A Greater Purpose
By Bryan Cohen
When I first started out in writing, I was solely interested in entertainment. I did and still do get a kick out of people laughing at my stage plays and comedic essays. It’s a warm feeling of validation that I cherish. An equally satisfying sensation is to see someone moved by my motivational and instructional books.
I both want to entertain and help people, but writing things that cause people to change for the better keeps me more motivated on a day-to-day basis. I believe that this is because writing for others is part of a deep, fulfilling purpose for me.
Writing has always been an above-average skill of mine and I enjoyed it all through college. One of the reasons I liked it was because it was almost always part of an assignment. I loved school assignments (nerd alert) because they had strict deadlines and a clear purpose (getting an A). When I graduated and my assignments were all completed, I lost a sense of purpose.

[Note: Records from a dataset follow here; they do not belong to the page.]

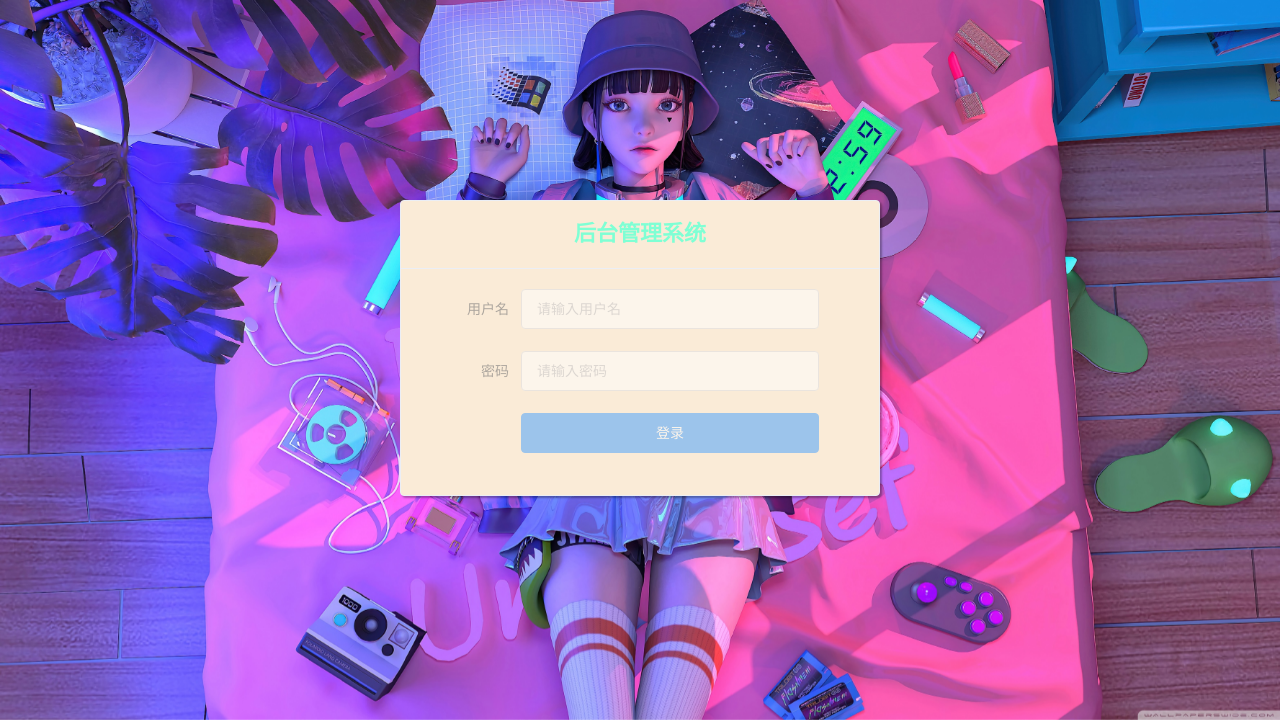
Repository: wuder-jie/Manager-System
Page: /
An editor plug-in stored every save of this project. The page is shown before and after the next save, followed by the edit.
The browser window is 1280 px wide. The pictures show the whole page.
The project was rebuilt for these pictures with package versions that can differ from the ones it lists, and the page was loaded fresh each time. Also part of the build but not shown: vue.config.js.

Above is the page before, as saved 2022-11-27 15:41:17.

### src/main.js
import Vue from "vue";
import App from "./App.vue";
import ElementUI from "element-ui";
import "element-ui/lib/theme-chalk/index.css";
// 引入reset样式重置文件。
import "@/assets/css/reset.css";
// 引入图标样式
import "font-awesome/css/font-awesome.min.css";
// 引入axios
import service from "@/api/service.js";
// 引入路由器
import router from "@/router";
// 把axios挂载到原型，所有的vc都可访问。
Vue.prototype.service = service;
Vue.config.productionTip = false;
Vue.use(ElementUI);

new Vue({ router, render: (h) => h(App) }).$mount("#app");

### src/App.vue
<template>
  <div id="app">
    <router-view></router-view>
  </div>
</template>

<script>
export default {
  name: "app",
  data() {
    return {};
  },
  components: {},
  methods: {},
};
</script>
<style lang="scss">
.suc {
  background-color: red;
}
</style>

### src/assets/css/reset.css
body {
  font-family:arial,helvetica,sans-serif;
  font-size:13px;
  font-size-adjust:none;
  font-stretch:normal;
  font-style:normal;
  font-variant:normal;
  font-weight:normal;
  line-height:1.4;
  text-align:center;
  }
  *{
    margin: 0;
    padding: 0;
    box-sizing: border-box;
  }
  html,body,#app{
    width: 100%;
    height: 100%;
  }
  body, ul, ol, dl, dd, h1, h2, h3, h4, h5, h6, p, form, fieldset, legend, input, textarea, select, button, th, td {
  margin:0;
  padding:0;
  }
  h1, h2, h3, h4, h5, h6 {
  font-size:100%;
  font-weight:normal;
  }
  table {
  font-size:inherit;
  }
  input, select {
  font-family:arial,helvetica,clean,sans-serif;
  font-size:100%;
  font-size-adjust:none;
  font-stretch:normal;
  font-style:normal;
  font-variant:normal;
  font-weight:normal;
  line-height:normal;
  }
  button {
  overflow:visible;
  }
  th, em, strong, b, address, cite {
  font-style:normal;
  font-weight:normal;
  }
  li {
  list-style-image:none;
  list-style-position:outside;
  list-style-type:none;
  }
  img, fieldset {
  border:0 none;
  }
  ins {
  text-decoration:none;
  }

### src/api/service.js
import axios from "axios";
import { getToken } from "@/utils/localStorage.js";
const service = axios.create({
  baseURL: "/api2",
  timeout: 3000,
});
// 添加请求拦截器
service.interceptors.request.use(
  function (config) {
    // 在发送请求之前做些什么
    // 配置token到headers中。
    if (getToken("TOKEN")) {
      config.headers["TOKEN"] = getToken("TOKEN");
    }

    return config;
  },
  function (error) {
    // 对请求错误做些什么
    return Promise.reject(error);
  }
);

// 添加响应拦截器
service.interceptors.response.use(
  function (response) {
    // 对响应数据做点什么
    return response;
  },
  function (error) {
    // 对响应错误做点什么
    return Promise.reject(error);
  }
);
export default service;

### src/router/index.js
import Vue from "vue";
import Router from "vue-router";
Vue.use(Router);
const routes = [
  {
    path: "/",
    redirect: "/login",
  },
  {
    name: "login",
    path: "/login",
    // 路由懒加载
    component: () => import("@/pages/login"),
  },
  {
    name: "NotFound",
    path: "*",
    // 路由懒加载
    component: () => import("@/components/NotFound.vue"),
  },
  {
    name: "home",
    path: "/home",
    // 路由懒加载
    component: () => import("@/pages/home"),
    // 异步组件
    // component: (resolve) => require(["@/pages/home"], resolve),
  },
];

const router = new Router({
  mode: "history",
  routes,
});
export default router;

### src/utils/localStorage.js
export function setToken(key, value) {
  localStorage.setItem(key, value);
}
export function getToken(key) {
  return localStorage.getItem(key);
}
export function removeToken(key) {
  localStorage.removeItem(key);
}

### src/pages/login/index.vue
<template>
  <div id="login">
    <el-card class="box-card">
      <div slot="header" class="clearfix">
        <span>后台管理系统</span>
      </div>
      <el-form
        :model="ruleForm"
        status-icon
        ref="ruleForm"
        label-width="100px"
        class="demo-ruleForm"
      >
        <el-form-item label="用户名" prop="userName">
          <el-input
            type="userName"
            placeholder="请输入用户名"
            v-model.trim="ruleForm.userName"
            @blur="validateUserName"
            autocomplete="off"
          ></el-input>
        </el-form-item>
        <el-form-item label="密码" prop="password">
          <el-input
            type="password"
            placeholder="请输入密码"
            @blur="validatePassWord"
            v-model.trim="ruleForm.password"
            autocomplete="off"
          ></el-input>
        </el-form-item>
        <el-form-item>
          <el-button
            type="primary"
            @click.prevent="submitForm('ruleForm')"
            class="btn-login"
            >登录</el-button
          >
        </el-form-item>
      </el-form>
    </el-card>
  </div>
</template>

<script>
import { login } from "@/api/index.js";
import { setToken } from "@/utils/localStorage.js";
export default {
  name: "LoginItem",
  data() {
    return {
      ruleForm: {
        userName: "",
        password: "",
      },
      // 验证表单
    };
  },
  methods: {
    async submitForm(formName) {
      this.$refs[formName].validate(async (valid) => {
        if (valid) {
          // 发送请求登录请求。
          const data = {
            username: this.ruleForm.userName,
            password: this.ruleForm.password,
          };
          const { data: result } = await login(data);
          if (result.status === 200) {
            setToken("TOKEN", JSON.stringify(result.token));
            setToken("USERNAME", JSON.stringify(result.username));
            this.$message({
              message: "登录成功",
              type: "success",
            });
            this.$router.push("/home");
          }
        } else {
          console.log("error submit!!");
          return false;
        }
      });
    },
    // 验证用户名
    validateUserName() {
      let val1 = /^(?:(?:\+|00)86)?1[3-9]\d{9}$/;
      if (this.ruleForm.userName === "") {
        this.$message({
          message: "用户名不能为空",
          type: "warning",
        });
      } else if (!val1.test(this.ruleForm.userName)) {
        this.$message({
          message: "你输入的手机号不符合规定，请重新输入",
          type: "warning",
        });
      }
    },
    // 验证密码
    validatePassWord() {
      // 大写字母、小写字母、数字、字符任选三项。
      let val2 =
        /^(?![a-zA-Z]+$)(?![A-Z0-9]+$)(?![A-Z\W_!@#$%^&*`~()-+=]+$)(?![a-z0-9]+$)(?![a-z\W_!@#$%^&*`~()-+=]+$)(?![0-9\W_!@#$%^&*`~()-+=]+$)[a-zA-Z0-9\W_!@#$%^&*`~()-+=]/;
      if (this.ruleForm.password === "") {
        this.$message({
          message: "密码不能为空",
          type: "warning",
        });
      } else if (!val2.test(this.ruleForm.password)) {
        this.$message({
          message:
            "密码不符合规定，必须在大写字母、小写字母、数字、字符中任选三项",
          type: "warning",
        });
      }
    },
  },
};
</script>
<style lang="scss">
#login {
  position: absolute;
  width: 100%;
  height: 100%;
  background-color: antiquewhite;
  margin: 0px;
  background: url(@/assets/images/cute_anime_girl_2-wallpaper-3554x1999.jpg)
    no-repeat;
  background-size: 100% 100%;
  background-attachment: fixed;
  .el-form {
    margin-right: 40px;
    filter: alpha(Opacity=80);
    -moz-opacity: 0.5;
    opacity: 0.5;

  }
  .box-card {
    background-color: antiquewhite;
    box-shadow: 2px 2px 2px rgba(0, 0, 0, 0.3);
  }
  .btn-login {
    width: 100%;
  }
  .text {
    font-size: 14px;
  }
  .clearfix span {
    font-size: 22px;
    font-weight: 600;
    color: aquamarine;
  }

  .clearfix:before,
  .clearfix:after {
    display: table;
    content: "";
  }
  .clearfix:after {
    clear: both;
  }

  .box-card {
    width: 480px;
    margin: 200px auto;
  }
}
</style>

### src/api/index.js
import service from "./service.js";

// 登录请求。/login    post   username,password
export const login = function (data = {}) {
  return service({url:'/login',method:'post',data})
};

Loaded but not shown: public/index.html (common file)

After the next save:
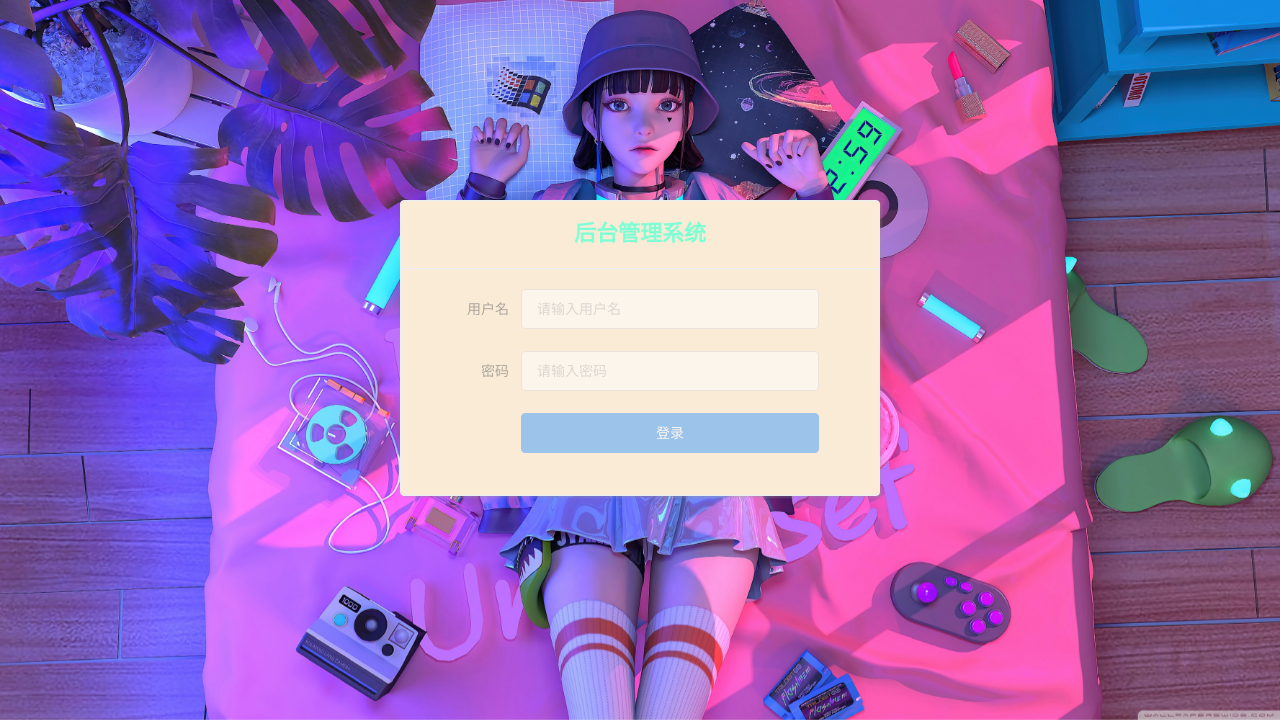
Saved 22 s later.
--- a/src/pages/login/index.vue
+++ b/src/pages/login/index.vue
@@ -137,7 +137,7 @@ export default {
   }
   .box-card {
     background-color: antiquewhite;
-    box-shadow: 2px 2px 2px rgba(0, 0, 0, 0.3);
+    box-shadow: 2px 2px 2px rgba(157, 150, 150, 0.3);
   }
   .btn-login {
     width: 100%;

Many people pick this purpose back up when they go to work at a job or attempt to gain a master’s degree or PhD. I knew that I wanted to write books or plays or poems, but there weren’t too many jobs with a boss and assignments that would make this happen. It wasn’t until I learned the importance of creating my own purpose beyond doing well at school that I thrived at writing.
In a rudderless, drifting state, I started listening to a lot of motivational audio books. Authors like Napoleon Hill and Earl Nightingale noted the importance of service. According to them, the most successful people in the world have learned to adapt what they love to do in a way that could serve people. I had to look inside and find what I liked doing that might qualify as service. I’d always enjoyed giving advice and helping people through tough times. I thought to myself, “If I’m struggling as a writer, I can’t be the only one.” There it was: A direction; some coordinates to punch in that gave me a reason to write.
How can you solidify the purpose in your writing and general life? List a few things that you love doing. Then list a few ways for each in which you could apply those skills to service. Maybe it’s creating children’s books that help kids learn to read. Perhaps you want to craft a thriller novel that adds excitement to the lives of millions. Turn your favorite things to do into a purpose and your writer’s block (and life block) may be inspired to take an extended vacation.
Bryan Cohen is a writer, actor and comedian from Dresher, Pennsylvania. Since graduating from the University of North Carolina at Chapel Hill he has written four books (1,000 Creative Writing Prompts: Ideas for Blogs, Scripts, Stories and More, 500 Writing Prompts for Kids: First Grade through Fifth Grade, Sharpening the Pencil: Essays on Writing, Motivation, and Enjoying your Life, and Writer on the Side: How to Write Your Book Around Your 9 to 5 Job), several plays (Something from Nothing and Chekhov Kegstand: A Dorm Room Dramedy in Two Acts) and he was the head writer for an un-produced Web series (Covenant Coffee). His writing and motivation website Build Creative Writing Ideas has had over 100,000 visitors since it was founded in December 2008. He lives in Chicago, Illinois.
Follow Bryan on Twitter @buildcwideas.
Bryan Cohen is giving away 100 personalized writing prompts to one giveaway entrant chosen at random during the blog tour. Personalized prompts are story starters that cater specifically to a writer’s subject matter, strengths/weaknesses, etc. Cohen will create the prompts to cater exclusively to the winner. He is giving away free digital copies of his book The Writing Sampler to everybody who enters, which includes excerpts from each of his four books on writing. The book contains essays, writing prompts and tips and tricks to enhance your writing skills. In addition, for each of Cohen’s books that reach the Top 500 on Amazon during his blog tour, he will add a $50 Amazon gift card to the drawing (up to six $50 cards in total)!
To enter, simply post a comment to this blog post with your e-mail address. Entries will be counted through June 2nd, 2011.